» Task requirements
Nothing but a number should be given: how many lines in the entries below include the string "color".

» Supplied records
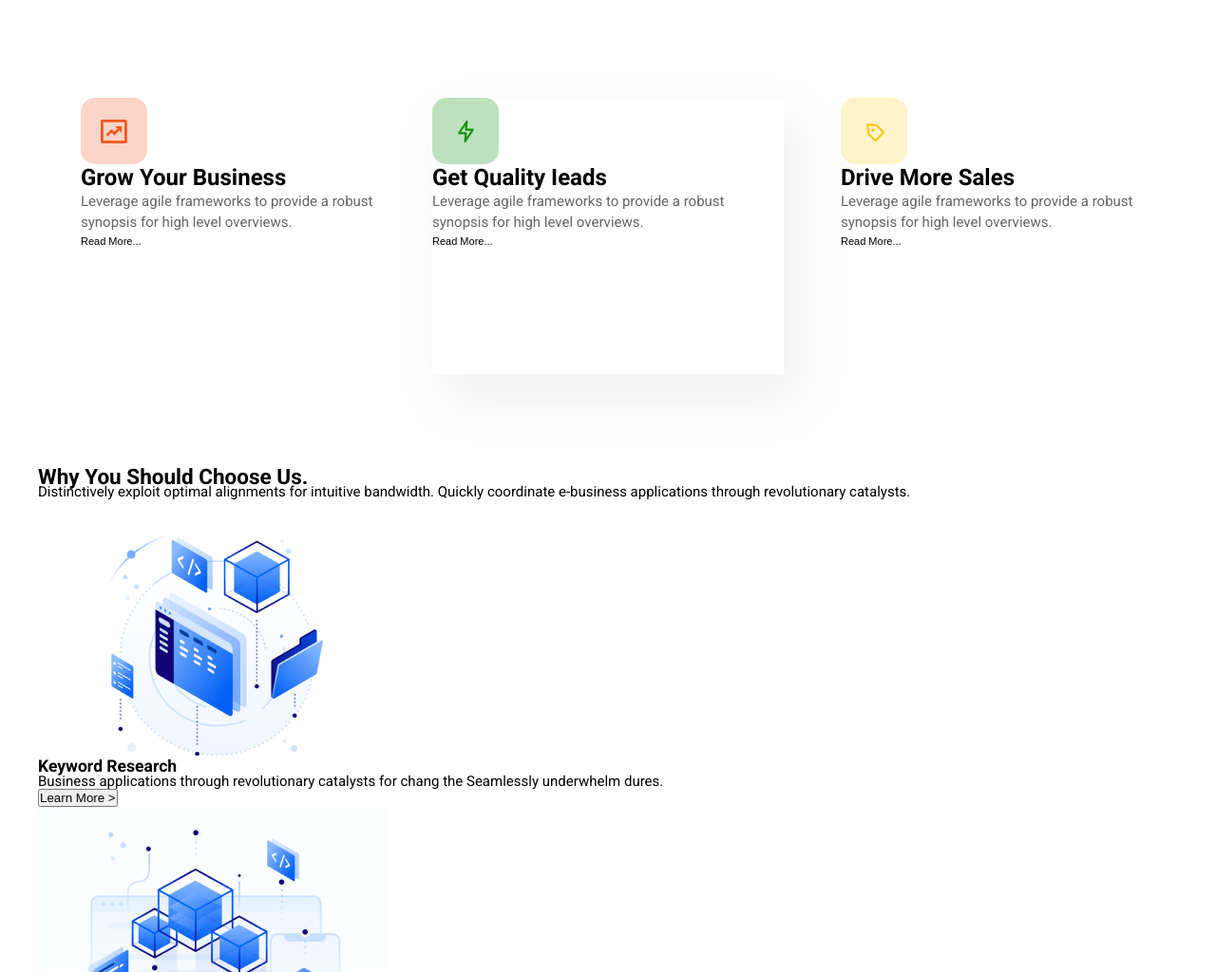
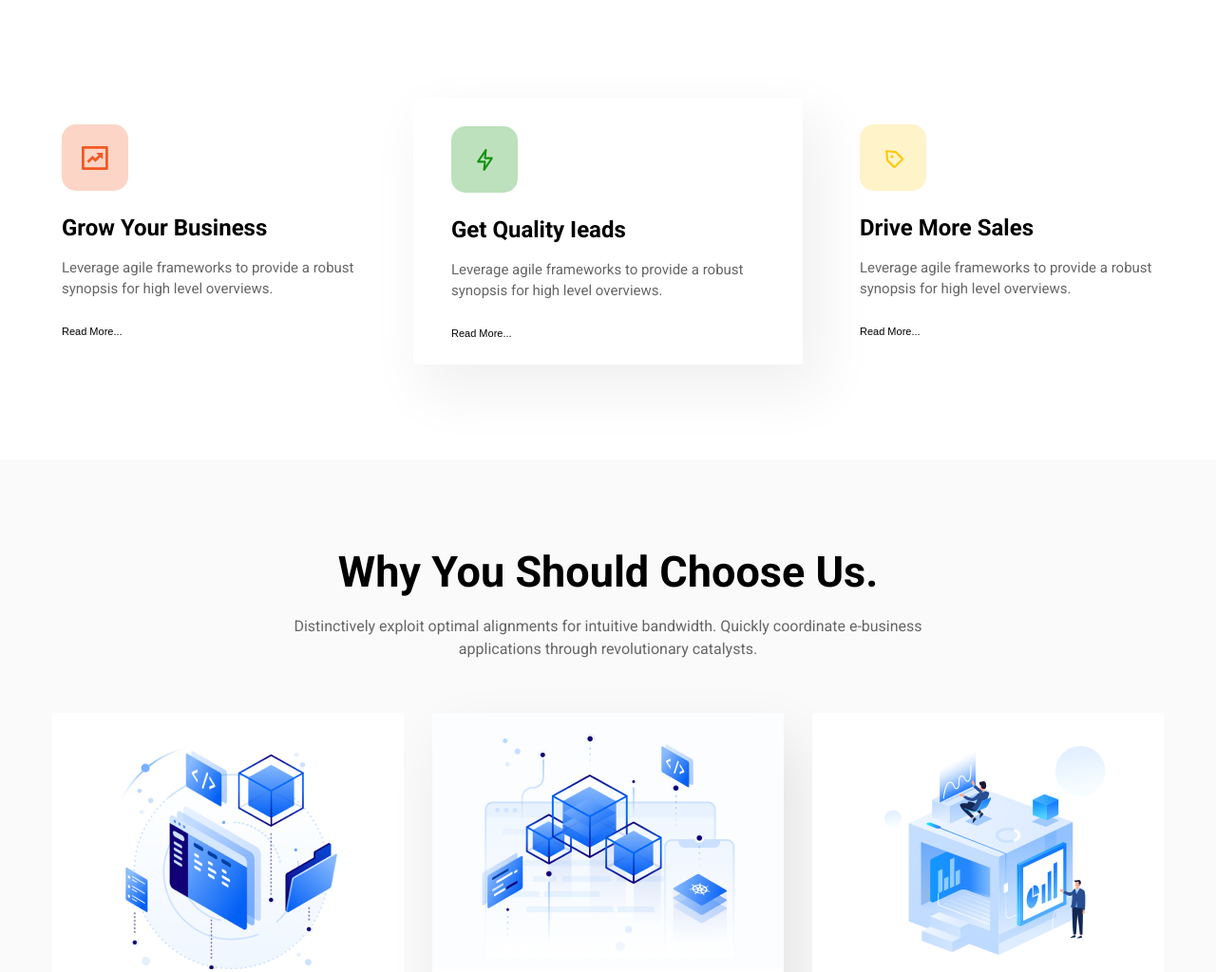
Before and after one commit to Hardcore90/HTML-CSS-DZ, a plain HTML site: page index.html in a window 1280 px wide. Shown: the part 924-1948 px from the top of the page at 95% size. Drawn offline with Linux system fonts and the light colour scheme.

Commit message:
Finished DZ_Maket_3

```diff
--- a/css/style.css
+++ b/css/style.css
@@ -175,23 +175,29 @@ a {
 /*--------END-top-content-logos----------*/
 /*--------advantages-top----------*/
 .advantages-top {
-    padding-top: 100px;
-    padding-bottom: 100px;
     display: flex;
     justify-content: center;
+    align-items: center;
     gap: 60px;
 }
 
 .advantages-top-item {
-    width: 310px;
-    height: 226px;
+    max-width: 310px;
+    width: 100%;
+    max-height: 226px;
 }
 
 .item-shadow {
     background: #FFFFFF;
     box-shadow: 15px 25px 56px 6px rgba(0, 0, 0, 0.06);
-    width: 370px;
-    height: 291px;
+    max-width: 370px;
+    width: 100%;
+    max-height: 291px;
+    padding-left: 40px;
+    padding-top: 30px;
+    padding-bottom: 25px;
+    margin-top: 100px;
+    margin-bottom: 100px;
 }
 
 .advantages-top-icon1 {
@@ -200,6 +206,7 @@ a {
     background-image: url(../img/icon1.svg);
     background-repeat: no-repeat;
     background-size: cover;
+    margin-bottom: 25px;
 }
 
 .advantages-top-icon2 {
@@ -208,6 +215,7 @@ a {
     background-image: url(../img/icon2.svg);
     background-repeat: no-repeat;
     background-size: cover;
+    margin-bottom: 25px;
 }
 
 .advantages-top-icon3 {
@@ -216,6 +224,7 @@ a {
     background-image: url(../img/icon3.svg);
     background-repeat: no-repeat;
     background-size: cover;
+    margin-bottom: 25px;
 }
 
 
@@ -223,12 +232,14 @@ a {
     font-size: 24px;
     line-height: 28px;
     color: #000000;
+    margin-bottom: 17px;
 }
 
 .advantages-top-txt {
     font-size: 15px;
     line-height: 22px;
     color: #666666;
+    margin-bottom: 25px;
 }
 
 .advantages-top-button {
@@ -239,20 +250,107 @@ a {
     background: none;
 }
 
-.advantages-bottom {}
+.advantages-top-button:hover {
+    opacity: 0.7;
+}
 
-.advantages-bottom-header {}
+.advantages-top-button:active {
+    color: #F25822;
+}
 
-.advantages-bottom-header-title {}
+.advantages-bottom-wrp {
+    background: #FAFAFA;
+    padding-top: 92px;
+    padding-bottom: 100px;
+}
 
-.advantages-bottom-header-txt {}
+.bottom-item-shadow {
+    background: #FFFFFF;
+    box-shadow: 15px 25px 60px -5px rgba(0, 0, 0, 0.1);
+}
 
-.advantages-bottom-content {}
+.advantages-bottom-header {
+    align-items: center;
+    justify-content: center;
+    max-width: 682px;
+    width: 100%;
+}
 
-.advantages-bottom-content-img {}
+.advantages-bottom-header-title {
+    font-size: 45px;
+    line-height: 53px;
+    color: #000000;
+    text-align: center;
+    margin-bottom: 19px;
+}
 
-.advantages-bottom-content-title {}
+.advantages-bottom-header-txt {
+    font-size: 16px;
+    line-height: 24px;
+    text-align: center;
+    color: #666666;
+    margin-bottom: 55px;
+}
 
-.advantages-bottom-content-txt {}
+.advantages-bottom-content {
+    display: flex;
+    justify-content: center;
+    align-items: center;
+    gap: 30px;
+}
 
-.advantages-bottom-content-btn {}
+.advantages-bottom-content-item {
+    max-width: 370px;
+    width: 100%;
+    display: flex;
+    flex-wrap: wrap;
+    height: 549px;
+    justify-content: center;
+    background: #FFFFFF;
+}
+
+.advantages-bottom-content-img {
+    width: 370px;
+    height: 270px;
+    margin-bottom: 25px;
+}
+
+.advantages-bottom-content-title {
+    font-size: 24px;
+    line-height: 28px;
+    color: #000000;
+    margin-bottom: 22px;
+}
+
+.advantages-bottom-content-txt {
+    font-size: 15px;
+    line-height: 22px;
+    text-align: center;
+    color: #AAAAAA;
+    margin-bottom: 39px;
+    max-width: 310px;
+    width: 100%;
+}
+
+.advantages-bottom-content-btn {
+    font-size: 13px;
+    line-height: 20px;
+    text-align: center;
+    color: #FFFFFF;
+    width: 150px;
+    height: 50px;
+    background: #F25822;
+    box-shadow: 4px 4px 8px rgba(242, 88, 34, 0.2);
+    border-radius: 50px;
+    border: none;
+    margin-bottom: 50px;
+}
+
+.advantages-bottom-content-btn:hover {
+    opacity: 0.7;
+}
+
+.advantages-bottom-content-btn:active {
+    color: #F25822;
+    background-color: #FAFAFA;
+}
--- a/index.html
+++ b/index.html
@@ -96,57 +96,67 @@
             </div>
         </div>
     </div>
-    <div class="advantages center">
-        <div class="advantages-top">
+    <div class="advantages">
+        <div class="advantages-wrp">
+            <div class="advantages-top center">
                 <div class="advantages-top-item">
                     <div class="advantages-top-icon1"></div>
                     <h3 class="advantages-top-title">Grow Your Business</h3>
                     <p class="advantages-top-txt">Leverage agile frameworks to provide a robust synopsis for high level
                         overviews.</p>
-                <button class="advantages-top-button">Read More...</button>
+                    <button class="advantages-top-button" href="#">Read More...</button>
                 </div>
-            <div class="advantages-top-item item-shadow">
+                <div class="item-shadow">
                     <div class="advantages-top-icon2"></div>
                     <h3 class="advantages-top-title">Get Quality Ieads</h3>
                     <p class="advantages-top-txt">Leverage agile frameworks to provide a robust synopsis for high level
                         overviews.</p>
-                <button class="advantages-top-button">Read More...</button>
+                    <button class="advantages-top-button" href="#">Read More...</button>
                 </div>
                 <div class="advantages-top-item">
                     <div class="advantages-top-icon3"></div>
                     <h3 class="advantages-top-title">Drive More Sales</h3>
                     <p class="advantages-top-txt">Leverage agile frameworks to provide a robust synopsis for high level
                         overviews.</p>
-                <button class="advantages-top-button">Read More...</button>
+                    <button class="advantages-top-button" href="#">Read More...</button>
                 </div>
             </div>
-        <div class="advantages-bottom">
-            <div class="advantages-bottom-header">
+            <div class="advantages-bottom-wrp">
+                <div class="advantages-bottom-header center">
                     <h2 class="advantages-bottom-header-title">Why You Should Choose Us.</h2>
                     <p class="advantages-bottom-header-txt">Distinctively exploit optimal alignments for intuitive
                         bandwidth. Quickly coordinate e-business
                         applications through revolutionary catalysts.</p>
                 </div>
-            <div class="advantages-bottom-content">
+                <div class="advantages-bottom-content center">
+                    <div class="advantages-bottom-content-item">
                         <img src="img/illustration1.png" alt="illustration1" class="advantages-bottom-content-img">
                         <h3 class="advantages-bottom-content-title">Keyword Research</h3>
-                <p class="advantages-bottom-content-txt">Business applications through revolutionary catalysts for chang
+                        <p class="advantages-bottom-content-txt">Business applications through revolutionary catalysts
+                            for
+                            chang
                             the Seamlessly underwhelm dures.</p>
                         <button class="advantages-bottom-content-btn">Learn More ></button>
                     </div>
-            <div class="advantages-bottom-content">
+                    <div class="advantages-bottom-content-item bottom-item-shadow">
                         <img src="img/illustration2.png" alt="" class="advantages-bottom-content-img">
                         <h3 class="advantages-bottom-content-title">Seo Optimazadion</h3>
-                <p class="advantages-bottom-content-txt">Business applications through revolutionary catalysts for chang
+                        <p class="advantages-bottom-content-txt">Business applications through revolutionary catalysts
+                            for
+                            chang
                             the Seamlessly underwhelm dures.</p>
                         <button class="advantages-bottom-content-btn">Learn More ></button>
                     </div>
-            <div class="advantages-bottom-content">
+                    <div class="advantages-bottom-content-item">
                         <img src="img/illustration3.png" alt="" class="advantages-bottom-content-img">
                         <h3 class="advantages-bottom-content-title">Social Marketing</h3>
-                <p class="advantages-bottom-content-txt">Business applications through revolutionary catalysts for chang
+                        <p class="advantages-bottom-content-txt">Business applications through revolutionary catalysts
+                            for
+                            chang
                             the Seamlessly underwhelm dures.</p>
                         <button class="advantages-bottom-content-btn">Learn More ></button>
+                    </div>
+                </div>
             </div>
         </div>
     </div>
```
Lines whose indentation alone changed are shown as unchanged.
--
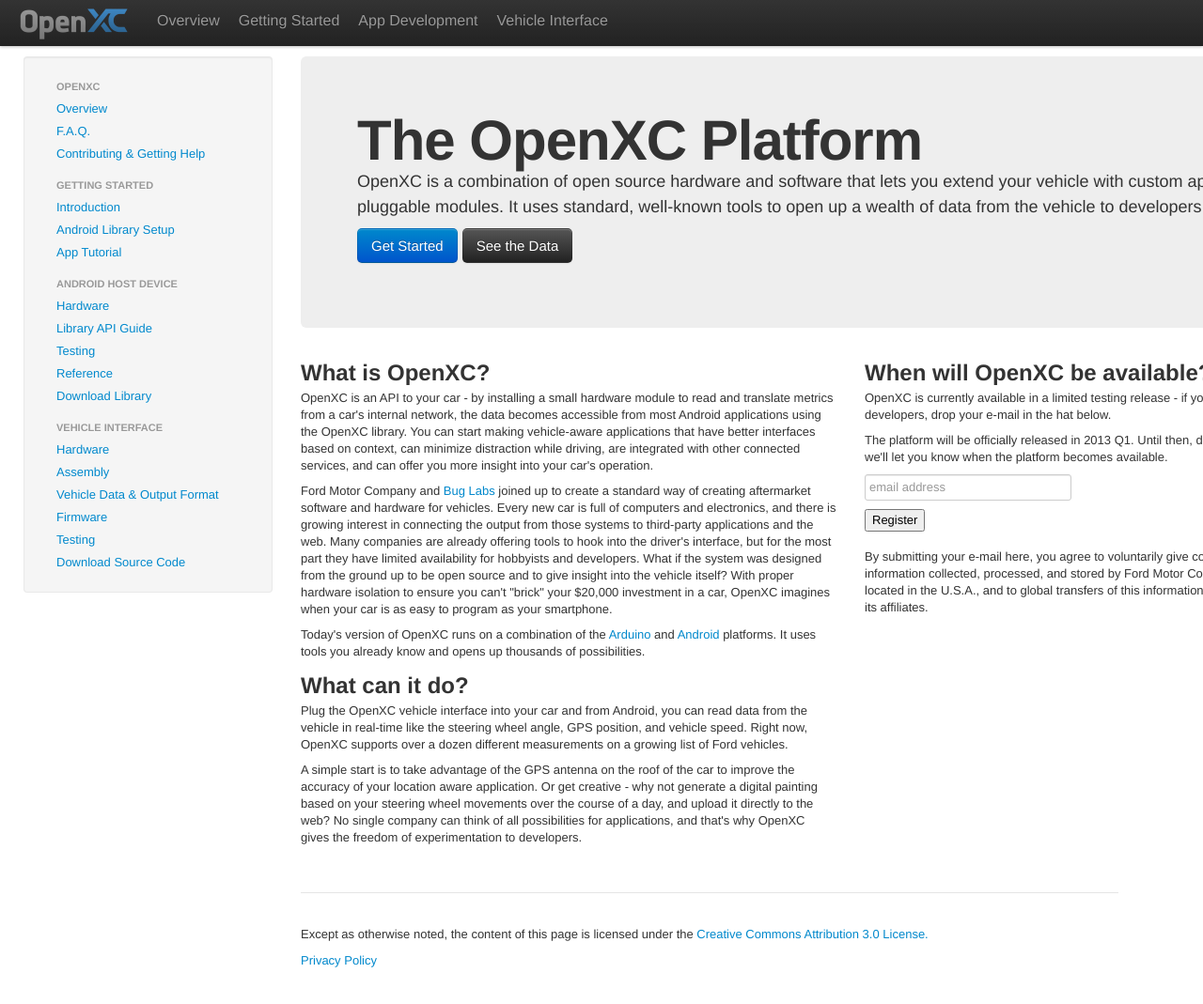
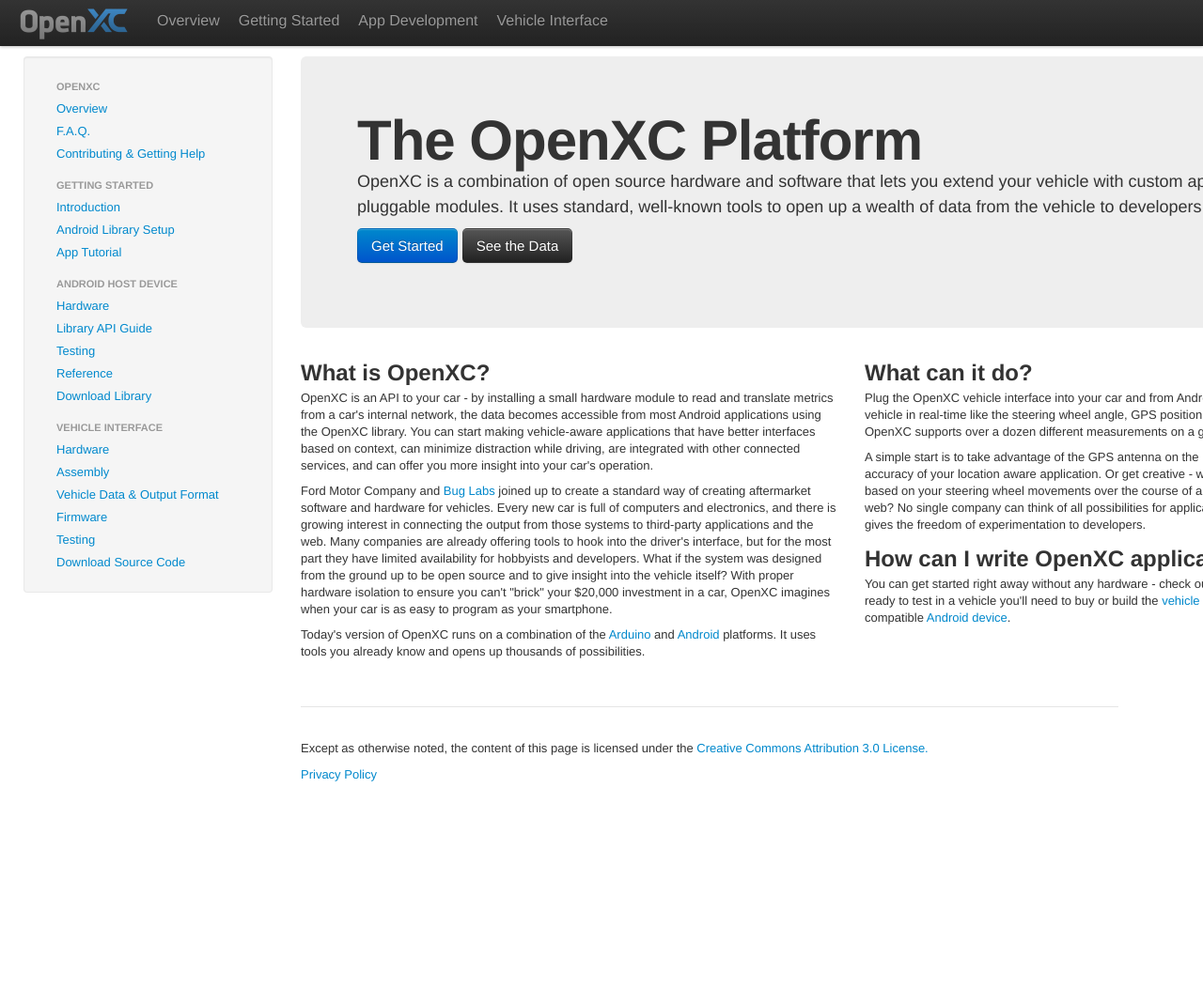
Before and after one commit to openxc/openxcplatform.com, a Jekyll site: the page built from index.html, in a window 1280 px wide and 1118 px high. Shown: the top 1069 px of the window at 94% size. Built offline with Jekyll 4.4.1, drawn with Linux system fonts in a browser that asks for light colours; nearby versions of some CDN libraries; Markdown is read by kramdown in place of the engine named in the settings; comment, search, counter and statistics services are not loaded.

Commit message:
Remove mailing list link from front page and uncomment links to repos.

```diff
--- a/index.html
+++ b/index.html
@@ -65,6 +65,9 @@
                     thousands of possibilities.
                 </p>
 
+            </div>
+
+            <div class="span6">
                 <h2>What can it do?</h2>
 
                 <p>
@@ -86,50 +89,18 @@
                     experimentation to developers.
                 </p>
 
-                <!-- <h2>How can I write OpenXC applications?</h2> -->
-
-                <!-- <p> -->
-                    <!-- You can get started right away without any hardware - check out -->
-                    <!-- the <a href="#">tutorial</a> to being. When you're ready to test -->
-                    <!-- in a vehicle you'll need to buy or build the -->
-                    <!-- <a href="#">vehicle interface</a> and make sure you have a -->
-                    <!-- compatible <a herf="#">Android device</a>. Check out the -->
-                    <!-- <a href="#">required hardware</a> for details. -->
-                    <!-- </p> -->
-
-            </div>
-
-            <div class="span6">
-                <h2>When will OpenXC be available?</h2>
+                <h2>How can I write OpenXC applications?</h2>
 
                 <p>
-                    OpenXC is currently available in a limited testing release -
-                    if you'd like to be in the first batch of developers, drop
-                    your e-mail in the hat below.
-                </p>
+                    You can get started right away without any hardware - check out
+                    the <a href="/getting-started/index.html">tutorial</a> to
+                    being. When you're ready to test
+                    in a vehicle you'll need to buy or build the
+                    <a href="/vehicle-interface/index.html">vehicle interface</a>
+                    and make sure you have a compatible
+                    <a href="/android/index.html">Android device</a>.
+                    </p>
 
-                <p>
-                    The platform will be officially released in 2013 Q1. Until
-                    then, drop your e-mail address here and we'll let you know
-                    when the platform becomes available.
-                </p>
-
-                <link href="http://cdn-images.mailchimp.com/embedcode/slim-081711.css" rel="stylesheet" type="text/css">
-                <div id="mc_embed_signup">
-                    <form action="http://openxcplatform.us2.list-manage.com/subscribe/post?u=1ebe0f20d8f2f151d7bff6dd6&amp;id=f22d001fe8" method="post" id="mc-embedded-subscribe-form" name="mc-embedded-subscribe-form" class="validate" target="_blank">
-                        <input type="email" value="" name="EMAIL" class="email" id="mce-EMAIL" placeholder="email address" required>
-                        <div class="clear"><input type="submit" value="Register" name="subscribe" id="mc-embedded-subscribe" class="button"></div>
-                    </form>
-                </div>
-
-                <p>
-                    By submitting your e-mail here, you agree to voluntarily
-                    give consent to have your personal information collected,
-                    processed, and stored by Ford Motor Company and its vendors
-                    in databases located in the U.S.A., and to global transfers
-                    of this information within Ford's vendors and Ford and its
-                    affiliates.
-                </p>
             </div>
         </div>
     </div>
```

» Answer area
10